AghaKouchak received his B.S. and Master’s degrees in civil engineering from the K.N. Toosi University of Technology, Tehran, Iran, in 2003 and 2005, respectively. In 2010, after completing his Ph.D. in civil and environmental engineering at the University of Stuttgart, Germany, he came to UC Irvine as a postdoctoral fellow with the Center for Hydrometeorology and Remote Sensing (CHRS). AghaKouchak‘s research is interdisciplinary and crosses the boundaries between hydrology, climatology, statistics and remote sensing to address critical global water resource issues.His long-term research objective is to utilize continuously growing satellite data along with ground-based observations to develop/improve integrated drought, flood and landslide modeling, prediction and decision support systems.His focus in the area of hydrologic extremes (flood/landslide/draught) has the potential for cross-over into other hazards that are of interest to CEE, including those of a structural and geotechnical nature.
Anne Lemnitzer, Ph.D., Assistant Professor (Joined Fall 2011)
Lemnitzer is a sought-after expert on geotechnical earthquake engineering topics. The importance of her work on bridge columns and bridge foundation systems is at the interface of geotechnical and structural engineering and is reflected not only by publication in the top disciplinary journal for this area but also by consequential changes to Caltrans design standards. Lemnitzer completed her M.S. and Ph.D. degrees in civil and environmental engineering at UCLA in 2007 and 2009, respectively. She is a former Fulbright Scholar and comes from California State University, Fullerton, where she was appointed as an assistant professor.
Department of Mechanical and Aerospace Engineering (MAE)
Jacob “Jack” Brouwer, Ph.D.,Assistant Professor (Appointed Assistant Professor Summer 2011)
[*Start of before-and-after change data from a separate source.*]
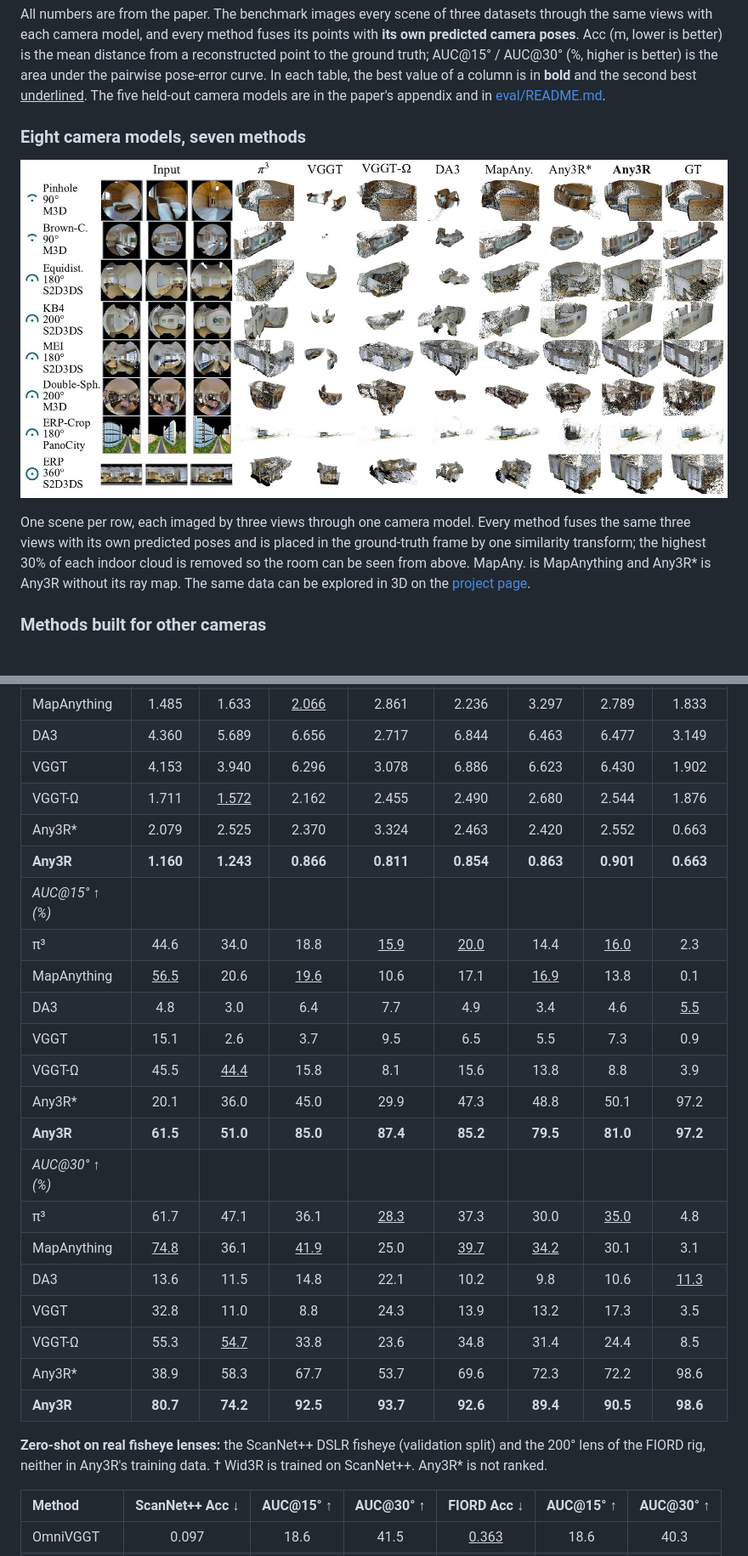
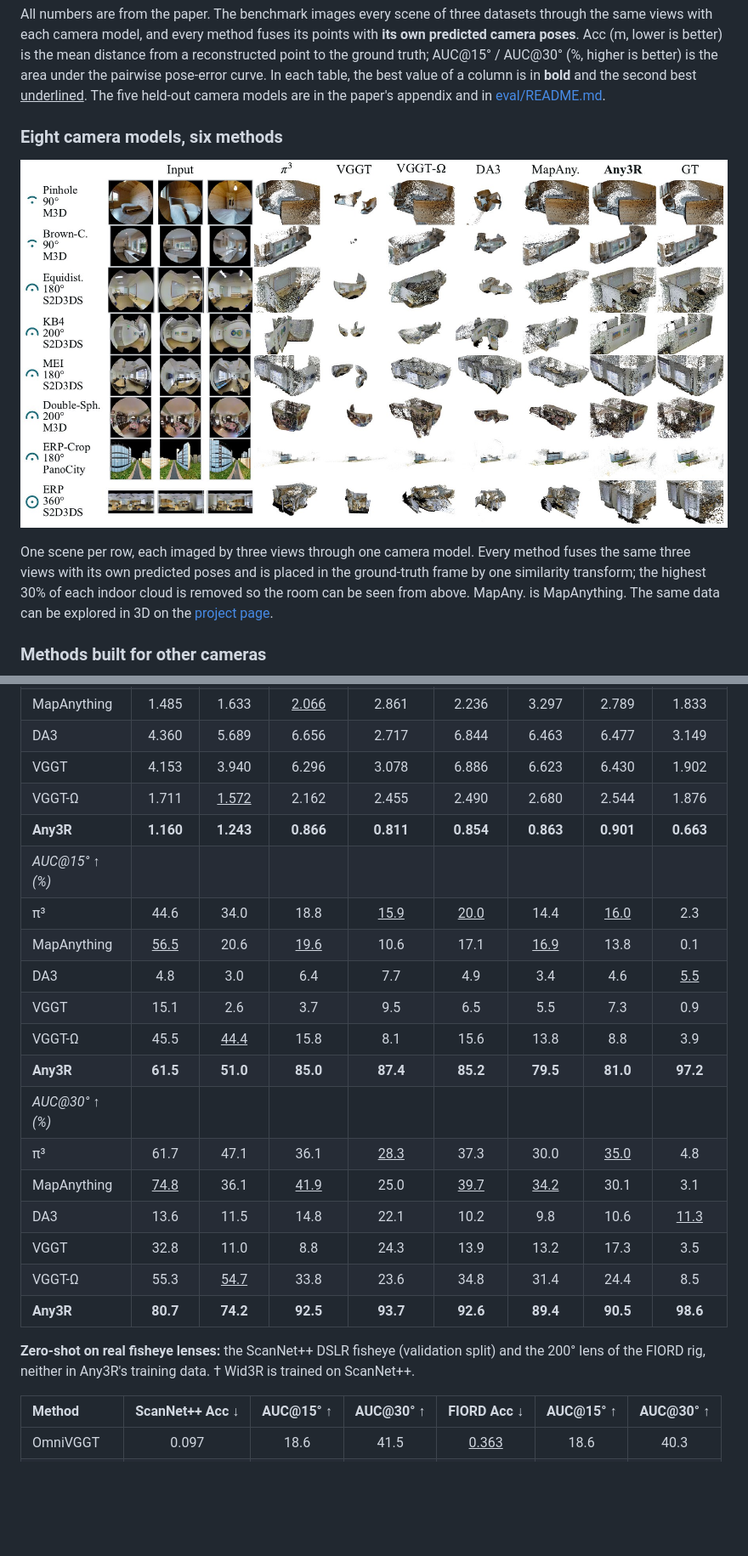
Before and after one commit to Jingong-Chen/Any3R, a Markdown page: README.md, 2 parts joined by grey strips. Shown at 85% size. Drawn GitHub-style; pictures changed too: assets/compare_cameras.jpg; blank space fills up the shorter version.

Commit message:
README: follow the arXiv v2 paper; Any3R* (removed from the paper) leaves the tables and the eight-camera figure, and a news entry points to v2

```diff
--- a/README.md
+++ b/README.md
@@ -124,5 +125,5 @@ Any3R is fine-tuned from VGGT-Omega for 40 epochs on Matterport3D, Stanford2D3DS
 
 All numbers are from the paper. The benchmark images every scene of three datasets through the same views with each camera model, and every method fuses its points with **its own predicted camera poses**. Acc (m, lower is better) is the mean distance from a reconstructed point to the ground truth; AUC@15° / AUC@30° (%, higher is better) is the area under the pairwise pose-error curve. In each table, the best value of a column is in **bold** and the second best <ins>underlined</ins>. The five held-out camera models are in the paper's appendix and in [eval/README.md](eval/README.md).
 
-### Eight camera models, seven methods
+### Eight camera models, six methods
 
@@ -130,5 +131,5 @@ All numbers are from the paper. The benchmark images every scene of three datase
 
-One scene per row, each imaged by three views through one camera model. Every method fuses the same three views with its own predicted poses and is placed in the ground-truth frame by one similarity transform; the highest 30% of each indoor cloud is removed so the room can be seen from above. MapAny. is MapAnything and Any3R\* is Any3R without its ray map. The same data can be explored in 3D on the [project page](https://jingong-chen.github.io/Any3R/#compare).
+One scene per row, each imaged by three views through one camera model. Every method fuses the same three views with its own predicted poses and is placed in the ground-truth frame by one similarity transform; the highest 30% of each indoor cloud is removed so the room can be seen from above. MapAny. is MapAnything. The same data can be explored in 3D on the [project page](https://jingong-chen.github.io/Any3R/#compare).
 
 ### Methods built for other cameras
 
@@ -239,7 +237,6 @@ ScanNet++ (DSLR fisheye) and FIORD (200° lens), neither in Any3R's training dat
 | DA3 | 4.360 | 5.689 | 6.656 | 2.717 | 6.844 | 6.463 | 6.477 | 3.149 |
 | VGGT | 4.153 | 3.940 | 6.296 | 3.078 | 6.886 | 6.623 | 6.430 | 1.902 |
 | VGGT-Ω | 1.711 | <ins>1.572</ins> | 2.162 | 2.455 | 2.490 | 2.680 | 2.544 | 1.876 |
-| Any3R\* | 2.079 | 2.525 | 2.370 | 3.324 | 2.463 | 2.420 | 2.552 | 0.663 |
 | **Any3R** | **1.160** | **1.243** | **0.866** | **0.811** | **0.854** | **0.863** | **0.901** | **0.663** |
 | *AUC@15° ↑ (%)* | | | | | | | | |
 | π³ | 44.6 | 34.0 | 18.8 | <ins>15.9</ins> | <ins>20.0</ins> | 14.4 | <ins>16.0</ins> | 2.3 |
@@ -247,7 +244,6 @@ ScanNet++ (DSLR fisheye) and FIORD (200° lens), neither in Any3R's training dat
 | DA3 | 4.8 | 3.0 | 6.4 | 7.7 | 4.9 | 3.4 | 4.6 | <ins>5.5</ins> |
 | VGGT | 15.1 | 2.6 | 3.7 | 9.5 | 6.5 | 5.5 | 7.3 | 0.9 |
 | VGGT-Ω | 45.5 | <ins>44.4</ins> | 15.8 | 8.1 | 15.6 | 13.8 | 8.8 | 3.9 |
-| Any3R\* | 20.1 | 36.0 | 45.0 | 29.9 | 47.3 | 48.8 | 50.1 | 97.2 |
 | **Any3R** | **61.5** | **51.0** | **85.0** | **87.4** | **85.2** | **79.5** | **81.0** | **97.2** |
 | *AUC@30° ↑ (%)* | | | | | | | | |
 | π³ | 61.7 | 47.1 | 36.1 | <ins>28.3</ins> | 37.3 | 30.0 | <ins>35.0</ins> | 4.8 |
@@ -255,10 +251,9 @@ ScanNet++ (DSLR fisheye) and FIORD (200° lens), neither in Any3R's training dat
 | DA3 | 13.6 | 11.5 | 14.8 | 22.1 | 10.2 | 9.8 | 10.6 | <ins>11.3</ins> |
 | VGGT | 32.8 | 11.0 | 8.8 | 24.3 | 13.9 | 13.2 | 17.3 | 3.5 |
 | VGGT-Ω | 55.3 | <ins>54.7</ins> | 33.8 | 23.6 | 34.8 | 31.4 | 24.4 | 8.5 |
-| Any3R\* | 38.9 | 58.3 | 67.7 | 53.7 | 69.6 | 72.3 | 72.2 | 98.6 |
 | **Any3R** | **80.7** | **74.2** | **92.5** | **93.7** | **92.6** | **89.4** | **90.5** | **98.6** |
 
-**Zero-shot on real fisheye lenses:** the ScanNet++ DSLR fisheye (validation split) and the 200° lens of the FIORD rig, neither in Any3R's training data. † Wid3R is trained on ScanNet++. Any3R\* is not ranked.
+**Zero-shot on real fisheye lenses:** the ScanNet++ DSLR fisheye (validation split) and the 200° lens of the FIORD rig, neither in Any3R's training data. † Wid3R is trained on ScanNet++.
 
 | Method | ScanNet++ Acc ↓ | AUC@15° ↑ | AUC@30° ↑ | FIORD Acc ↓ | AUC@15° ↑ | AUC@30° ↑ |
 |:---|:---:|:---:|:---:|:---:|:---:|:---:|
```
Also changed, not shown: other parts of README.md (+3 -6 lines).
Brouwer received his Ph.D. in mechanical engineering from the Massachusetts Institute of Technology in 1993. From 1993 to 1997 he served as a research assistant professor at the University of Utah and was a member of the technical staff at Reaction Engineering International. He came to UC Irvine in 1997 as associate director of the National Fuel Cell Research Center (NFCRC), concurrently holding appointments as lecturer, assistant and then associate adjunct professor. His primary research focus since joining UC Irvine has been high temperature electrochemical dynamics and integrated energy systems research that includes fuel cells, gas turbines, electrolyzers, solar and wind power. Brouwer is a highly recognized researcher in the area of alternative energy and is expected to make strong contributions to UC Irvine’s stature in the field of energy and the environment and to make leading research and teaching contributions to MAE and to the Environment Institute.
Timothy J. Rupert, Ph.D., Assistant Professor (Joined Fall 2011)
Rupert earned his B.S. and M.S.E. in mechanical engineering from Johns Hopkins University in 2007 and his Ph.D. in materials science and engineering from the Massachusetts Institute of Technology in 2011. His research combines cutting-edge experimental and numerical techniques to uncover new structure-property relationships in advanced nanostructured materials. At UC Irvine, Rupert intends to expand his research interests to include the dynamic behavior of nanostructures under various applied driving forces; grain boundary engineering at the nanoscale; and the development of improved nanostructured materials for hydrogen storage, fuel cells, batteries and thermoelectric devices.